Justice Clarence Thomas slammed the high court’s refusal to review the case, noting “this system — where police can seize property with limited judicial oversight and retain for their own use — has led to egregious and well-chronicled abuses.” Well, yeah. If you give government officials the incentive to wantonly violate our rights, it shouldn’t be surprising that many government officials routinely use the power afforded them.
In some cases, police have even targeted really cool cars that they would like to have for the department, or vehicles that are owned outright (it makes it easier to take if you don’t have to deal with the note holder), thus distorting law-enforcement priorities. In one case in Anaheim, the city and the feds tried to swipe a $1.5 million building from its owners (representing their life’s savings) after one of their tenants allegedly improperly sold $37 of marijuana to an undercover officer.
The case ultimately was dropped amid bad publicity, but that’s chilling. How would you like to lose your property because of something done by a tenant? How would you like to have your ranch seized after police, working with the U.S. Department of Justice and the Environmental Protection Agency, allege some violation of the Endangered Species Act? The system works like Donald Trump’s stated view of gun rights: The government just takes the property and worries about due process later.
But, don’t worry. Sessions, in new DOJ guidelines he issued last July, argued that “our law-enforcement officers do an incredible job.” After all, only four of five administrative forfeiture cases were never challenged in court. And he assured us that new “safeguards,” such as allowing department lawyers to review cases to see whether forfeiture is proper, will protect the public’s property rights. Of course, those department lawyers have every reason to side with the government’s property takers.
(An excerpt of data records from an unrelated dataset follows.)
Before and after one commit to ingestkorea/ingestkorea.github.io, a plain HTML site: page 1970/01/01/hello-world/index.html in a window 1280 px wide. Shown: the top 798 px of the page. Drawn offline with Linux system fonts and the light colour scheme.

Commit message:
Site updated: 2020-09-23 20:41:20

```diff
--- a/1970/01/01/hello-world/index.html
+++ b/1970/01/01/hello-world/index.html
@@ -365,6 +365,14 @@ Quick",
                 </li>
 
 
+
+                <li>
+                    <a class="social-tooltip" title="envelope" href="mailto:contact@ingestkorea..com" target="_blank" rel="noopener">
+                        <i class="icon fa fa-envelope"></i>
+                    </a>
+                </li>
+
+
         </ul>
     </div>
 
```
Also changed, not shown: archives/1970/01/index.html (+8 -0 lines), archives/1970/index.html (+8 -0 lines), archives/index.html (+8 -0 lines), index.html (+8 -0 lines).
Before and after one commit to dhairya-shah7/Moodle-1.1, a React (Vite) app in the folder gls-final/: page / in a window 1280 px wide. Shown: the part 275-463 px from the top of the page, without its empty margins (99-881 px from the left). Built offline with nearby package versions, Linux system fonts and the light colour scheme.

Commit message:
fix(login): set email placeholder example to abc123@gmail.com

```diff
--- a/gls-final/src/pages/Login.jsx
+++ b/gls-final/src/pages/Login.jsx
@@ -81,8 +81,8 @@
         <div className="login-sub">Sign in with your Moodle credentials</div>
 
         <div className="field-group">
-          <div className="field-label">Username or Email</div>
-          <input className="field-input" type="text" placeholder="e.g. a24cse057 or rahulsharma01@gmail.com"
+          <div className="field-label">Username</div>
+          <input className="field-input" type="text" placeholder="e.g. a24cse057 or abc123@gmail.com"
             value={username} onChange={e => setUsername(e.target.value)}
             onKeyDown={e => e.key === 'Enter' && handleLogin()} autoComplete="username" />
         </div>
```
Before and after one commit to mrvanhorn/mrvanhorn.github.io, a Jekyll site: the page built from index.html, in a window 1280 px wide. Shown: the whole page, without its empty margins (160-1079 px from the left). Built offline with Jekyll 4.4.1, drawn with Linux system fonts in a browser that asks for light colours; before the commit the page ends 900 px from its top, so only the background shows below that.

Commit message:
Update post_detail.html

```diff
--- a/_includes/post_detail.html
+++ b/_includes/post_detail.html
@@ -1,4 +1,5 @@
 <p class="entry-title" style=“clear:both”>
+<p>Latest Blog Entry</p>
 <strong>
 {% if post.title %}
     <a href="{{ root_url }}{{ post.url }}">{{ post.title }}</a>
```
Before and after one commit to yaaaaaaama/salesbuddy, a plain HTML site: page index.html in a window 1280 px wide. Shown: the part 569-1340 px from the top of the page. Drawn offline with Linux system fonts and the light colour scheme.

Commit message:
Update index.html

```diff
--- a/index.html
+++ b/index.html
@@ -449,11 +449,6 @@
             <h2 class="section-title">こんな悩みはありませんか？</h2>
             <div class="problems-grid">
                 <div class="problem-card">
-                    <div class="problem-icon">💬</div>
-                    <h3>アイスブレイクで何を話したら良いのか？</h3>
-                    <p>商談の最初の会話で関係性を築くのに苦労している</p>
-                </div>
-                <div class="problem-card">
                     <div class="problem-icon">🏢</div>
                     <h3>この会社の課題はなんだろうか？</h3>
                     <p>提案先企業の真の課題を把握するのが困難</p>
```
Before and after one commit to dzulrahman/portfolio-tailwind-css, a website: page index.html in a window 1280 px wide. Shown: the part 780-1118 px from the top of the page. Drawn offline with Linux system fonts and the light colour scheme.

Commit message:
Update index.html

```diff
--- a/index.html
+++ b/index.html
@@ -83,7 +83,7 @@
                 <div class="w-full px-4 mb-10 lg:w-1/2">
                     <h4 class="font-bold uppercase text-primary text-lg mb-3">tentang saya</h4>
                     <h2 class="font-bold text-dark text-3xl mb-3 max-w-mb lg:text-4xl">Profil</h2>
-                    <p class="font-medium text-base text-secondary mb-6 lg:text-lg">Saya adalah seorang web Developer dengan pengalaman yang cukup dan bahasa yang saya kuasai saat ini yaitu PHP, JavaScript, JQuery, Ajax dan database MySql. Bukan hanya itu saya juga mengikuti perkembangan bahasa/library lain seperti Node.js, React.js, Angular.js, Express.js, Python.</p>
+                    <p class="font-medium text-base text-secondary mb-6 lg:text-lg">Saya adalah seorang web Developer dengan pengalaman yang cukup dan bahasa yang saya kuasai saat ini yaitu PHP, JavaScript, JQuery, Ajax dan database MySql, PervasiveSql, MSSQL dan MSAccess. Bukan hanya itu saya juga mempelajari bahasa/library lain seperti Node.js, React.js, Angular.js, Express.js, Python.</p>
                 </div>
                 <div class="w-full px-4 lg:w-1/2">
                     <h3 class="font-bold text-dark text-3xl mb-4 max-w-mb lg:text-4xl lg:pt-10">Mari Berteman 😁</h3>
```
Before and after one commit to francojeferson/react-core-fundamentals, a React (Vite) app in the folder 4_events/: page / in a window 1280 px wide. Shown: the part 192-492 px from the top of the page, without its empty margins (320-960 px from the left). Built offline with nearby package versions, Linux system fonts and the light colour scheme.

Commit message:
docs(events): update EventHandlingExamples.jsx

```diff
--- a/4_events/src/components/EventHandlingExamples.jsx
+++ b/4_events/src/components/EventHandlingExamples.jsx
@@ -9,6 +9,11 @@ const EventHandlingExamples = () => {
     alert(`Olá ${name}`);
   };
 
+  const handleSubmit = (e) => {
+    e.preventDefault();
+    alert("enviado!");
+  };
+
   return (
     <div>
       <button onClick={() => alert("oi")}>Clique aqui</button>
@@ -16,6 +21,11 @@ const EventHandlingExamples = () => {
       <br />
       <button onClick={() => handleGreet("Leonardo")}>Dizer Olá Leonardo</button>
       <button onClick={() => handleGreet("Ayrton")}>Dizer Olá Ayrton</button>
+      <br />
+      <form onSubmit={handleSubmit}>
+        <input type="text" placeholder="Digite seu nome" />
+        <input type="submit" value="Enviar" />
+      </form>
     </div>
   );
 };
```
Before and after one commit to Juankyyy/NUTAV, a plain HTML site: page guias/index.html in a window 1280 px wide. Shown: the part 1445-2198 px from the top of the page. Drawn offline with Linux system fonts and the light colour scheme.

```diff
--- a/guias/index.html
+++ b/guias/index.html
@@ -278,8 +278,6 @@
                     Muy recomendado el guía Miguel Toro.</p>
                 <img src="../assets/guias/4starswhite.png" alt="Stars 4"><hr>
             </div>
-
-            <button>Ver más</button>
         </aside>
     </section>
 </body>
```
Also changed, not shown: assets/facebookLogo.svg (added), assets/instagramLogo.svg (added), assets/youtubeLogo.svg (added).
None of the superficial reforms do anything to reduce the incentive by police agencies and the federal government to take property. Sessions has also undermined the traditionally conservative principle of federalism, where states have the right to establish their own law in many areas. Many states have instituted reforms that reduce the ability of agencies to profit from their takings, or which require a conviction before a taking. To get around those laws, police engage in an “equitable sharing” program. They partner with the feds and then split the loot. Sessions wants those programs to proceed despite some state laws limiting them.
Sessions also noted that asset forfeiture is used properly in the “vast majority of cases.” He’s apparently unaware that in 87 percent of these takings cases there is no underlying criminal conviction. That touches on the only reform that will uphold the tenets of the Constitution. Police and Justice officials can still use asset forfeiture to grab the loot from criminal cartels. They simply need to do the hard work of convicting people first. It would also help if the agencies that grabbed the money didn’t get to keep it to reduce this Third-World-style conflict of interest.
Two of the Justice Department’s top officials who helped create the asset-forfeiture program during the 1980s drug war, John Yoder and Brad Cates, argued in a 2014 Washington Post column that the program has turned into an evil. They argued that “civil forfeiture is fundamentally at odds with our judicial system and notions of fairness. It is un-reformable.” Someone ought to send a copy to Sessions or, better yet, confiscate his property. I’m sure he did something wrong with that whole Russia thing. Why even bother to prove it?
Steven Greenhut is Western region director for the R Street Institute. Write to him at firstname.lastname@example.org.